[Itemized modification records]
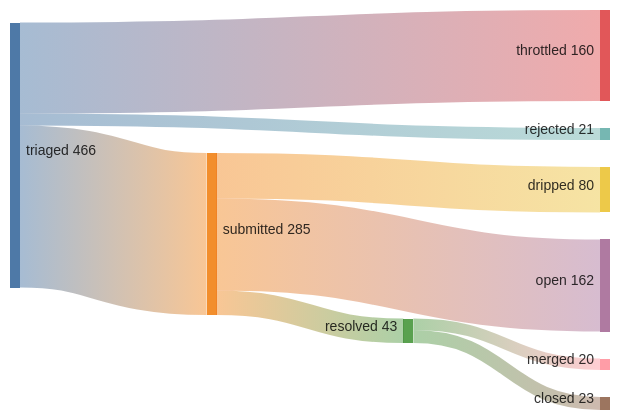
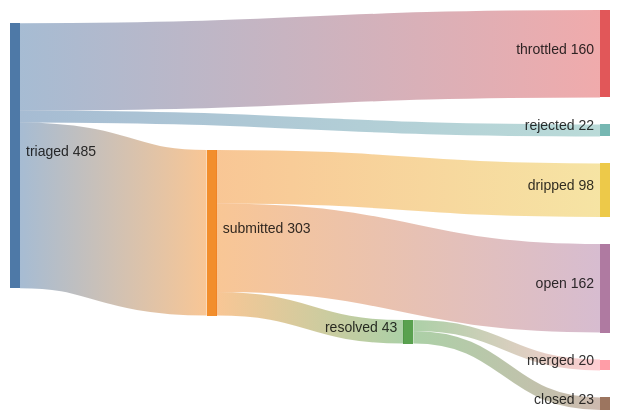
One commit to kimjune01/kimjune01 changed the first of 2 diagrams in README.md. Above: the diagram before and after it, drawn with Mermaid. The commit also changed other lines of this file, not shown here.

Commit message:
stats: 20/43 = 46% (08:13 UTC)

````diff
--- a/README.md
+++ b/README.md
@@ -3,11 +3,11 @@
 ```mermaid
 sankey-beta
-    triaged,    submitted, 285
+    triaged,    submitted, 303
     triaged,    throttled, 160
-    triaged,    rejected,  21
+    triaged,    rejected,  22
     submitted,  resolved,  43
-    submitted,  dripped,   80
+    submitted,  dripped,   98
     submitted,  open,      162
     resolved,   merged,    20
     resolved,   closed,    23
 ```
````
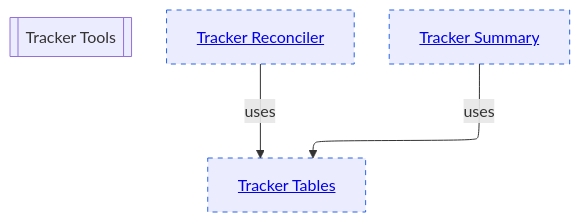
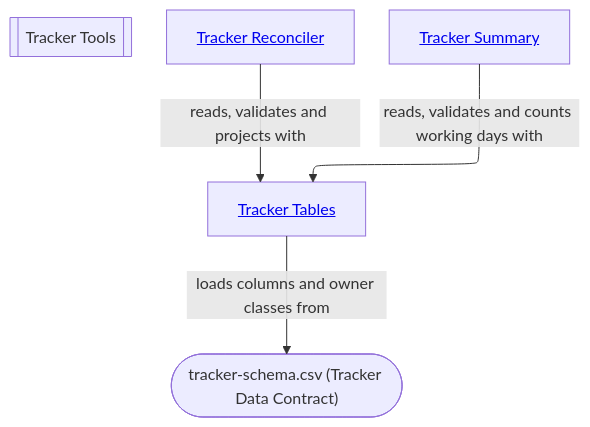
The diagram in tracker-tools/README.md (vrparthasarathy/migration-job-discovery), drawn with Mermaid before and after one commit. The commit also changed other lines of this file and 117 other files, not shown here.

````diff
--- a/tracker-tools/README.md
+++ b/tracker-tools/README.md
@@ -66,15 +31,16 @@
 ```mermaid
 ---
 config:
   layout: elk
 ---
 %%{init: {"securityLevel": "loose"}}%%
 flowchart TB
   grp[["Tracker Tools"]]
-  tracker_tables["<a href='tracker-tables/README.md#planned-diagram'>Tracker Tables</a>"]:::planned
-  tracker_reconciler["<a href='tracker-reconciler/README.md#planned-diagram'>Tracker Reconciler</a>"]:::planned
-  tracker_summary["<a href='tracker-summary/README.md#planned-diagram'>Tracker Summary</a>"]:::planned
-  tracker_reconciler -->|"uses"| tracker_tables
-  tracker_summary -->|"uses"| tracker_tables
-  classDef planned stroke-dasharray: 5 5,stroke:#2563eb
+  tracker_tables["<a href='tracker-tables/README.md#diagram'>Tracker Tables</a>"]
+  tracker_reconciler["<a href='tracker-reconciler/README.md#diagram'>Tracker Reconciler</a>"]
+  tracker_summary["<a href='tracker-summary/README.md#diagram'>Tracker Summary</a>"]
+  schema(["tracker-schema.csv (Tracker Data Contract)"])
+  tracker_reconciler -->|"reads, validates and projects with"| tracker_tables
+  tracker_summary -->|"reads, validates and counts working days with"| tracker_tables
+  tracker_tables -->|"loads columns and owner classes from"| schema
 ```
````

Task prompt — With the pictures omitted, give every line above again exactly.

Output for this exercise —
One commit to kimjune01/kimjune01 changed the first of 2 diagrams in README.md. Above: the diagram before and after it, drawn with Mermaid. The commit also changed other lines of this file, not shown here.

Commit message:
stats: 20/43 = 46% (08:13 UTC)

````diff
--- a/README.md
+++ b/README.md
@@ -3,11 +3,11 @@
 ```mermaid
 sankey-beta
-    triaged,    submitted, 285
+    triaged,    submitted, 303
     triaged,    throttled, 160
-    triaged,    rejected,  21
+    triaged,    rejected,  22
     submitted,  resolved,  43
-    submitted,  dripped,   80
+    submitted,  dripped,   98
     submitted,  open,      162
     resolved,   merged,    20
     resolved,   closed,    23
 ```
````
The diagram in tracker-tools/README.md (vrparthasarathy/migration-job-discovery), drawn with Mermaid before and after one commit. The commit also changed other lines of this file and 117 other files, not shown here.

````diff
--- a/tracker-tools/README.md
+++ b/tracker-tools/README.md
@@ -66,15 +31,16 @@
 ```mermaid
 ---
 config:
   layout: elk
 ---
 %%{init: {"securityLevel": "loose"}}%%
 flowchart TB
   grp[["Tracker Tools"]]
-  tracker_tables["<a href='tracker-tables/README.md#planned-diagram'>Tracker Tables</a>"]:::planned
-  tracker_reconciler["<a href='tracker-reconciler/README.md#planned-diagram'>Tracker Reconciler</a>"]:::planned
-  tracker_summary["<a href='tracker-summary/README.md#planned-diagram'>Tracker Summary</a>"]:::planned
-  tracker_reconciler -->|"uses"| tracker_tables
-  tracker_summary -->|"uses"| tracker_tables
-  classDef planned stroke-dasharray: 5 5,stroke:#2563eb
+  tracker_tables["<a href='tracker-tables/README.md#diagram'>Tracker Tables</a>"]
+  tracker_reconciler["<a href='tracker-reconciler/README.md#diagram'>Tracker Reconciler</a>"]
+  tracker_summary["<a href='tracker-summary/README.md#diagram'>Tracker Summary</a>"]
+  schema(["tracker-schema.csv (Tracker Data Contract)"])
+  tracker_reconciler -->|"reads, validates and projects with"| tracker_tables
+  tracker_summary -->|"reads, validates and counts working days with"| tracker_tables
+  tracker_tables -->|"loads columns and owner classes from"| schema
 ```
````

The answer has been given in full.